SCO’s version of history is a very strange one, talking about a large market for x86 Unix that IBM stole from it. Which brings up a question: what large market for x86 Unix?
In the mid 1990s, if you wanted to run a server on x86 hardware, you ran Novell Netware, or, increasingly, Windows NT. SCO’s products were around, but they were niche products even then. When you thought about Unix on x86 in 1995, Linux and FreeBSD were as likely to come to mind as UnixWare or Xenix–the two Unix products that ended up in SCO’s possession.
It’s 2003 and people are thinking really seriously about Unix on x86, probably more seriously than they were thinking about it in the mid 1980s when Microsoft was pushing Xenix.
The way SCO tells it, comparing Linux to Unix before IBM came around was like comparing a bicycle to a limo. But by 1997, Linux was getting mention in magazines that wouldn’t dream of talking about anything SCO was selling. And that was three years before IBM started spending billions on Linux.
Now keep in mind that SCO was a sinking Unix vendor that got bought out by Caldera, a sinking Linux vendor, who woke up one day and realized they were actually making a pittance off SCO Unix, as opposed to the money they were losing off Linux, so they changed their name back to SCO. But SCO is Caldera. And in the early days of Linux, Caldera was the #2 Linux vendor, behind Red Hat. Now they’re badmouthing those early days. I guess that tells you how much regard SCO has for Caldera Linux. Not that I held it in much regard either. The installation program let you play Tetris while it installed, and I thought that was pretty cool. Unfortunately it turned out to be the best thing about it. So I formatted the drive and installed Red Hat 6 and never paid attention to Caldera again.
Today there is a large market for x86 Unix. But pre-Caldera SCO didn’t have much to do with it. Caldera played a minimal role. Post-merger SCO has even less to do with it. IBM had a role, but its psychological role played a much bigger part than the code it’s contributed. IBM gave it legitimacy. It’s one thing when a second-rate startup like Caldera stands behind a new operating system. It’s quite another when white-collared IBM stands behind it.
I read some speculation that what SCO is really trying to do is blackmail IBM into just acquiring the company rather than bothering with the nuisance lawsuit.
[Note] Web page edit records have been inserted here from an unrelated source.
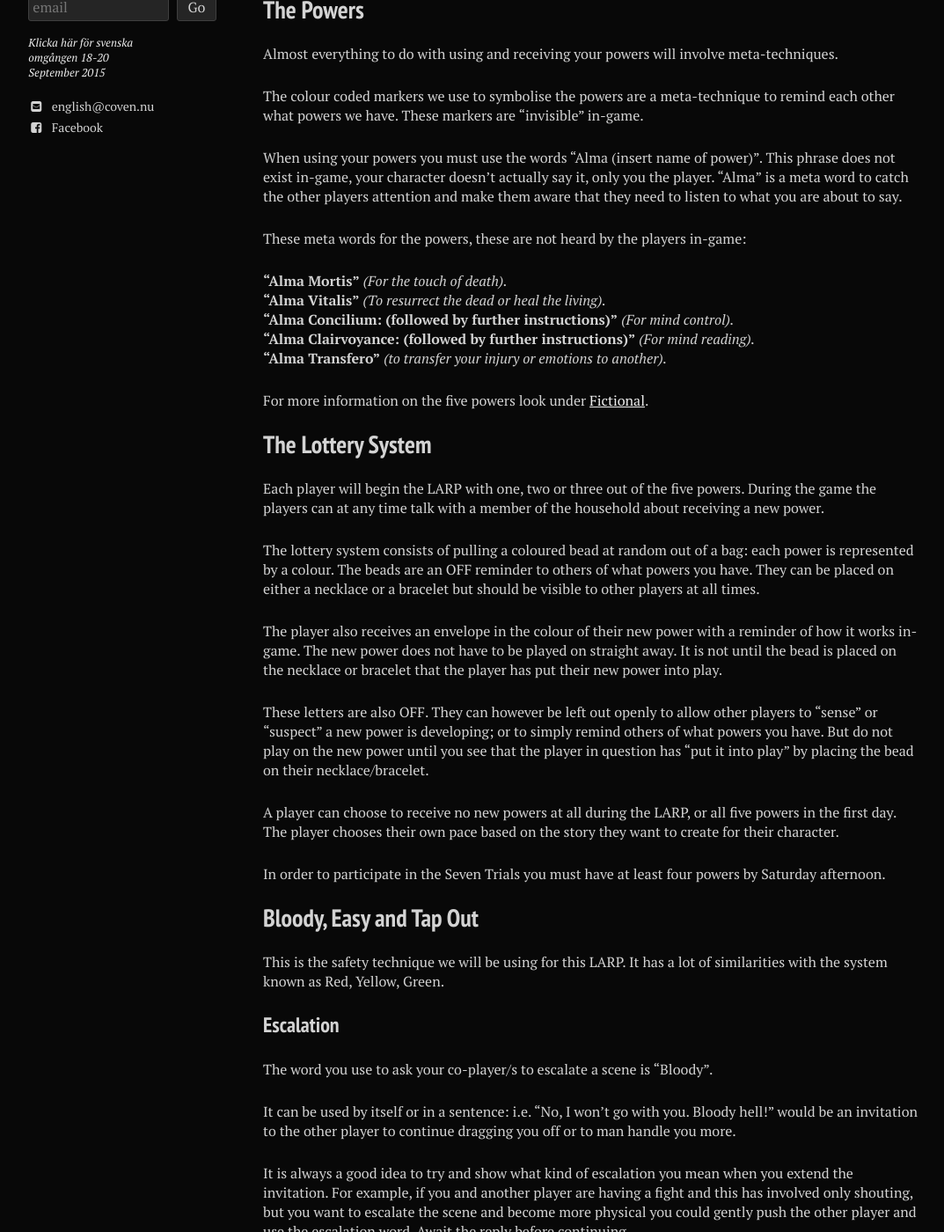
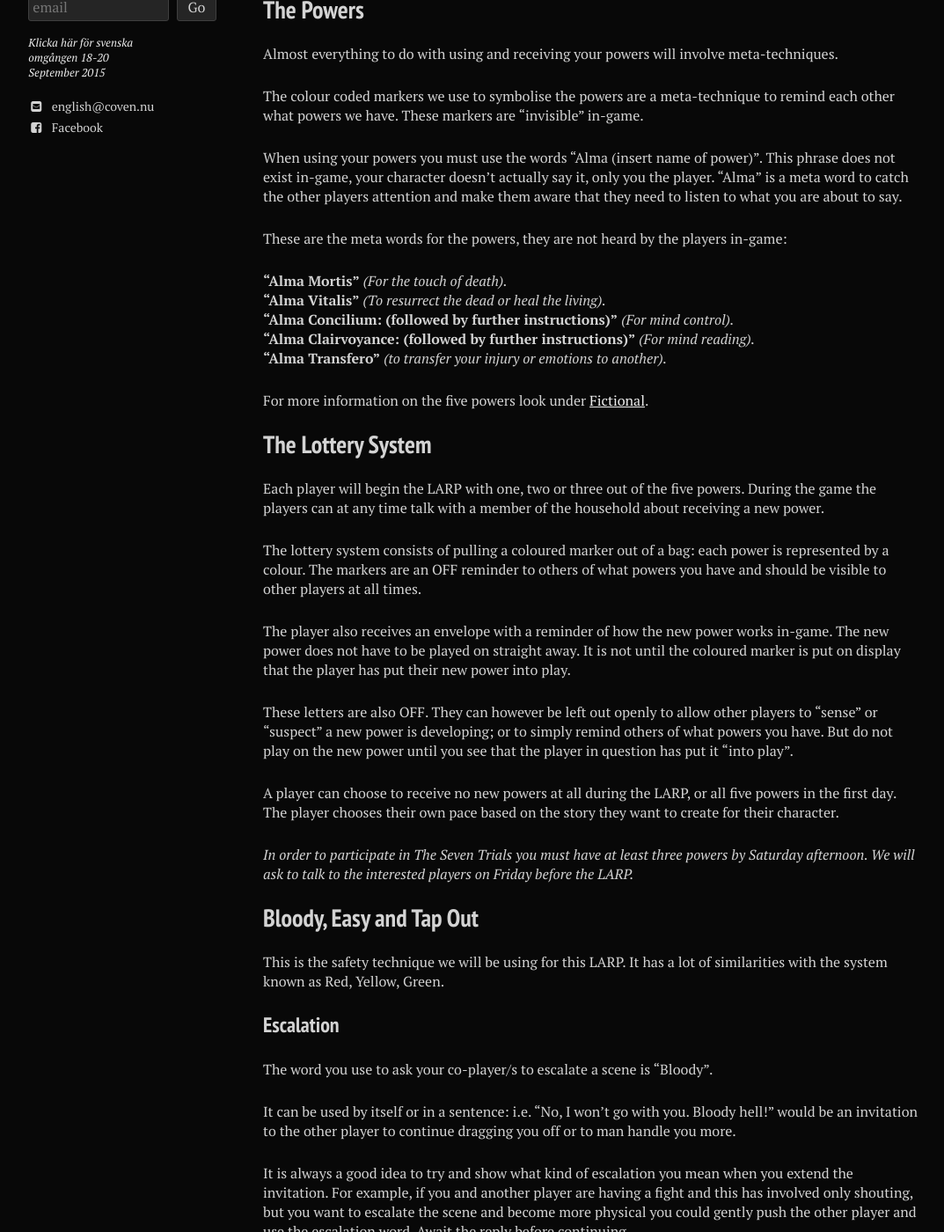
Before and after one commit to stanislavb/en.coven.nu, a Jekyll site: the page built from game-mechanics/index.md, in a window 1280 px wide and 1400 px high, scrolled down 883 px. Shown: the whole window at 88% size, without its empty margins (21-1094 px from the left). Built offline with Jekyll 4.4.1, drawn with Linux system fonts in a browser that asks for light colours; nearby versions of some CDN libraries.

Commit message:
Update index.md

```diff
--- a/game-mechanics/index.md
+++ b/game-mechanics/index.md
@@ -32,7 +32,7 @@ The colour coded markers we use to symbolise the powers are a meta-technique to
 
 When using your powers you must use the words “Alma (insert name of power)”. This phrase does not exist in-game, your character doesn’t actually say it, only you the player. “Alma” is a meta word to catch the other players attention and make them aware that they need to listen to what you are about to say.
 
-These meta words for the powers, these are not heard by the players in-game:
+These are the meta words for the powers, they are not heard by the players in-game:
 
 **“Alma Mortis”** *(For the touch of death).*
 **“Alma Vitalis”** *(To resurrect the dead or heal the living).*
@@ -46,15 +46,15 @@ For more information on the five powers look under [Fictional](/fictional/).
 
 Each player will begin the LARP with one, two or three out of the five powers. During the game the players can at any time talk with a member of the household about receiving a new power.
 
-The lottery system consists of pulling a coloured bead at random out of a bag: each power is represented by a colour. The beads are an OFF reminder to others of what powers you have. They can be placed on either a necklace or a bracelet but should be visible to other players at all times.
+The lottery system consists of pulling a coloured marker out of a bag: each power is represented by a colour. The markers are an OFF reminder to others of what powers you have and should be visible to other players at all times.
 
-The player also receives an envelope in the colour of their new power with a reminder of how it works in-game. The new power does not have to be played on straight away. It is not until the bead is placed on the necklace or bracelet that the player has put their new power into play.
+The player also receives an envelope with a reminder of how the new power works in-game. The new power does not have to be played on straight away. It is not until the coloured marker is put on display that the player has put their new power into play.
 
-These letters are also OFF. They can however be left out openly to allow other players to “sense” or “suspect” a new power is developing; or to simply remind others of what powers you have. But do not play on the new power until you see that the player in question has “put it into play” by placing the bead on their necklace/bracelet.
+These letters are also OFF. They can however be left out openly to allow other players to “sense” or “suspect” a new power is developing; or to simply remind others of what powers you have. But do not play on the new power until you see that the player in question has put it "into play”.
 
 A player can choose to receive no new powers at all during the LARP, or all five powers in the first day. The player chooses their own pace based on the story they want to create for their character.
 
-In order to participate in the Seven Trials you must have at least four powers by Saturday afternoon.
+*In order to participate in The Seven Trials you must have at least three powers by Saturday afternoon. We will ask to talk to the interested players on Friday before the LARP.*
 
 ## Bloody, Easy and Tap Out
 
```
Considering their market capitalization is a piddly $35.2 million, and that’s after a 40% surge that followed this lawsuit, that sounds like a pretty likely bet to me.